* Task to carry out *
Find the string "almond" in the data, then copy every line where it is found.

——————————

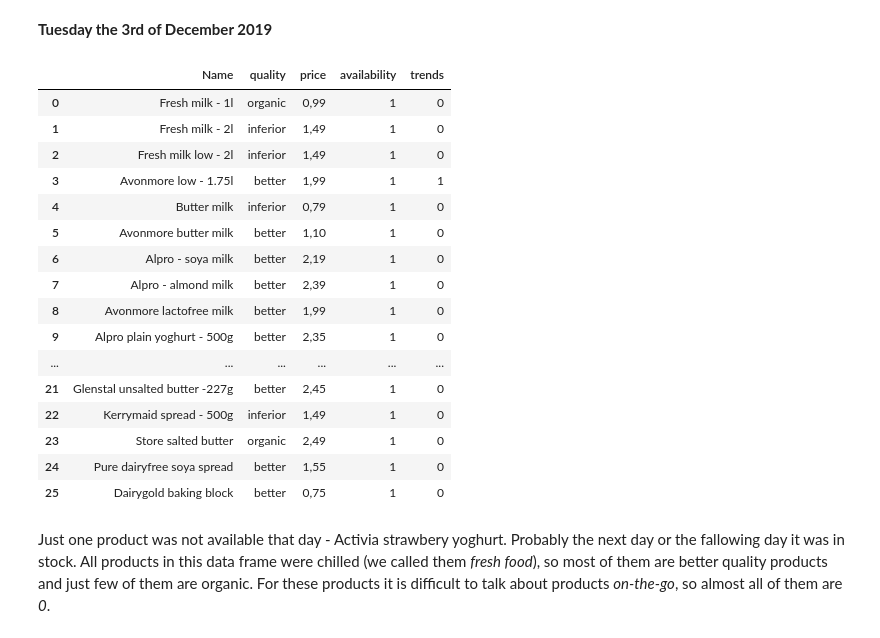
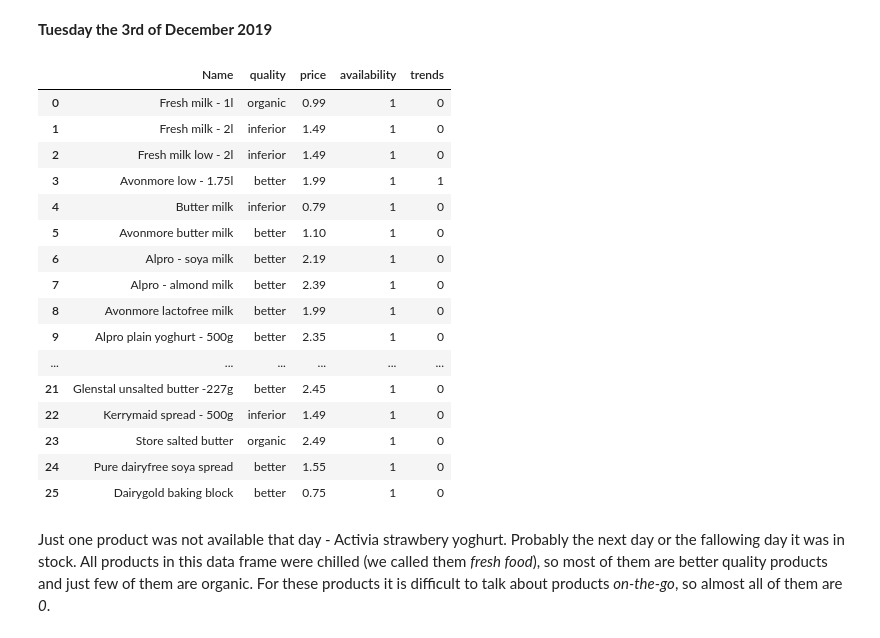
Before and after one commit to karolinaszafranbelzowska/grocery-shopping, a Jupyter notebook: grocery-shopping.ipynb, the cells around one changed output. Saved outputs shown, nothing was run; the diff lists cells and outputs as text; code cells hidden in the pictures.

```diff
--- a/grocery-shopping.ipynb
+++ b/grocery-shopping.ipynb
@@ -148,39 +179,39 @@ Trend here is mostly _0_, why? you could ask. Vegetables and fruts are in trend?
 **Tuesday the 3rd of December 2019**
 # %%
 import pandas as pd
-data2 = [['Fresh milk - 1l', 'organic', '0,99', 1, 0], ['Fresh milk - 2l', 'inferior', '1,49', 1, 0],
-         ['Fresh milk low - 2l', 'inferior', '1,49', 1, 0], ['Avonmore low - 1.75l', 'better', '1,99', 1, 1],
-         ['Butter milk', 'inferior', '0,79', 1, 0], ['Avonmore butter milk', 'better', '1,10', 1, 0],
-         ['Alpro - soya milk', 'better', '2,19', 1, 0], ['Alpro - almond milk', 'better', '2,39', 1, 0],
-         ['Avonmore lactofree milk', 'better', '1,99', 1, 0], ['Alpro plain yoghurt - 500g', 'better', '2,35', 1, 0],
-         ['Avonmore protein milk', 'better', '1,09', 1, 1], ['Yop drinking yoghurt', 'inferior', '3,99', 1, 1],
-         ['Glenisk Fatfree -500g', 'organic', '2,29', 1, 0], ['Activia strawberry - multipack', 'better', '2,59', 0, 0],
-         ['Onken natural yoghurt -500g', 'better', '1,85', 1, 0], ['Glenilen natural yoghurt -500g', 'better', '1,49', 1, 0],
-         ['Store Natural yoghurt -500g', 'inferior', '0,79', 1, 0], ['Liberte natural yoghurt -500g', 'better', '2,75', 1, 0],
-         ['Kerrygold butter -454g', 'better', '3,75', 1, 0], ['Store butter -454g', 'inferior', '2,19', 1, 0],
-         ['Connacht butter -454g', 'better', '2,50', 1, 0], ['Glenstal unsalted butter -227g', 'better', '2,45', 1, 0],
-         ['Kerrymaid spread - 500g', 'inferior', '1,49', 1, 0], ['Store salted butter', 'organic', '2,49', 1, 0],
-         ['Pure dairyfree soya spread', 'better', '1,55', 1, 0], ['Dairygold baking block', 'better', '0,75', 1, 0]]
+data2 = [['Fresh milk - 1l', 'organic', '0.99', 1, 0], ['Fresh milk - 2l', 'inferior', '1.49', 1, 0],
+         ['Fresh milk low - 2l', 'inferior', '1.49', 1, 0], ['Avonmore low - 1.75l', 'better', '1.99', 1, 1],
+         ['Butter milk', 'inferior', '0.79', 1, 0], ['Avonmore butter milk', 'better', '1.10', 1, 0],
+         ['Alpro - soya milk', 'better', '2.19', 1, 0], ['Alpro - almond milk', 'better', '2.39', 1, 0],
+         ['Avonmore lactofree milk', 'better', '1.99', 1, 0], ['Alpro plain yoghurt - 500g', 'better', '2.35', 1, 0],
+         ['Avonmore protein milk', 'better', '1.09', 1, 1], ['Yop drinking yoghurt', 'inferior', '3.99', 1, 1],
+         ['Glenisk Fatfree -500g', 'organic', '2.29', 1, 0], ['Activia strawberry - multipack', 'better', '2.59', 0, 0],
+         ['Onken natural yoghurt -500g', 'better', '1.85', 1, 0], ['Glenilen natural yoghurt -500g', 'better', '1.49', 1, 0],
+         ['Store Natural yoghurt -500g', 'inferior', '0.79', 1, 0], ['Liberte natural yoghurt -500g', 'better', '2.75', 1, 0],
+         ['Kerrygold butter -454g', 'better', '3.75', 1, 0], ['Store butter -454g', 'inferior', '2.19', 1, 0],
+         ['Connacht butter -454g', 'better', '2.50', 1, 0], ['Glenstal unsalted butter -227g', 'better', '2.45', 1, 0],
+         ['Kerrymaid spread - 500g', 'inferior', '1.49', 1, 0], ['Store salted butter', 'organic', '2.49', 1, 0],
+         ['Pure dairyfree soya spread', 'better', '1.55', 1, 0], ['Dairygold baking block', 'better', '0.75', 1, 0]]
 df2 = pd.DataFrame(data2, columns = ['Name', 'quality', 'price', 'availability', 'trends'])
 df2
 # %% [output]
 |  | Name | quality | price | availability | trends |
-| 0 | Fresh milk - 1l | organic | 0,99 | 1 | 0 |
-| 1 | Fresh milk - 2l | inferior | 1,49 | 1 | 0 |
-| 2 | Fresh milk low - 2l | inferior | 1,49 | 1 | 0 |
-| 3 | Avonmore low - 1.75l | better | 1,99 | 1 | 1 |
-| 4 | Butter milk | inferior | 0,79 | 1 | 0 |
-| 5 | Avonmore butter milk | better | 1,10 | 1 | 0 |
-| 6 | Alpro - soya milk | better | 2,19 | 1 | 0 |
-| 7 | Alpro - almond milk | better | 2,39 | 1 | 0 |
-| 8 | Avonmore lactofree milk | better | 1,99 | 1 | 0 |
-| 9 | Alpro plain yoghurt - 500g | better | 2,35 | 1 | 0 |
+| 0 | Fresh milk - 1l | organic | 0.99 | 1 | 0 |
+| 1 | Fresh milk - 2l | inferior | 1.49 | 1 | 0 |
+| 2 | Fresh milk low - 2l | inferior | 1.49 | 1 | 0 |
+| 3 | Avonmore low - 1.75l | better | 1.99 | 1 | 1 |
+| 4 | Butter milk | inferior | 0.79 | 1 | 0 |
+| 5 | Avonmore butter milk | better | 1.10 | 1 | 0 |
+| 6 | Alpro - soya milk | better | 2.19 | 1 | 0 |
+| 7 | Alpro - almond milk | better | 2.39 | 1 | 0 |
+| 8 | Avonmore lactofree milk | better | 1.99 | 1 | 0 |
+| 9 | Alpro plain yoghurt - 500g | better | 2.35 | 1 | 0 |
 | ... | ... | ... | ... | ... | ... |
-| 21 | Glenstal unsalted butter -227g | better | 2,45 | 1 | 0 |
-| 22 | Kerrymaid spread - 500g | inferior | 1,49 | 1 | 0 |
-| 23 | Store salted butter | organic | 2,49 | 1 | 0 |
-| 24 | Pure dairyfree soya spread | better | 1,55 | 1 | 0 |
-| 25 | Dairygold baking block | better | 0,75 | 1 | 0 |
+| 21 | Glenstal unsalted butter -227g | better | 2.45 | 1 | 0 |
+| 22 | Kerrymaid spread - 500g | inferior | 1.49 | 1 | 0 |
+| 23 | Store salted butter | organic | 2.49 | 1 | 0 |
+| 24 | Pure dairyfree soya spread | better | 1.55 | 1 | 0 |
+| 25 | Dairygold baking block | better | 0.75 | 1 | 0 |
 # %% [markdown]
 Just one product was not available that day - Activia strawbery yoghurt. Probably the next day or the fallowing day it was in stock. All products in this data frame were chilled (we called them _fresh food_), so most of them are better quality products and just few of them are organic. For these products it is difficult to talk about products _on-the-go_, so almost all of them are _0_.
 # %% [markdown]
```
Also changed, not shown: parts of 8 cells of this notebook.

——————————

* Result *
-         ['Alpro - soya milk', 'better', '2,19', 1, 0], ['Alpro - almond milk', 'better', '2,39', 1, 0],
+         ['Alpro - soya milk', 'better', '2.19', 1, 0], ['Alpro - almond milk', 'better', '2.39', 1, 0],
-| 7 | Alpro - almond milk | better | 2,39 | 1 | 0 |
+| 7 | Alpro - almond milk | better | 2.39 | 1 | 0 |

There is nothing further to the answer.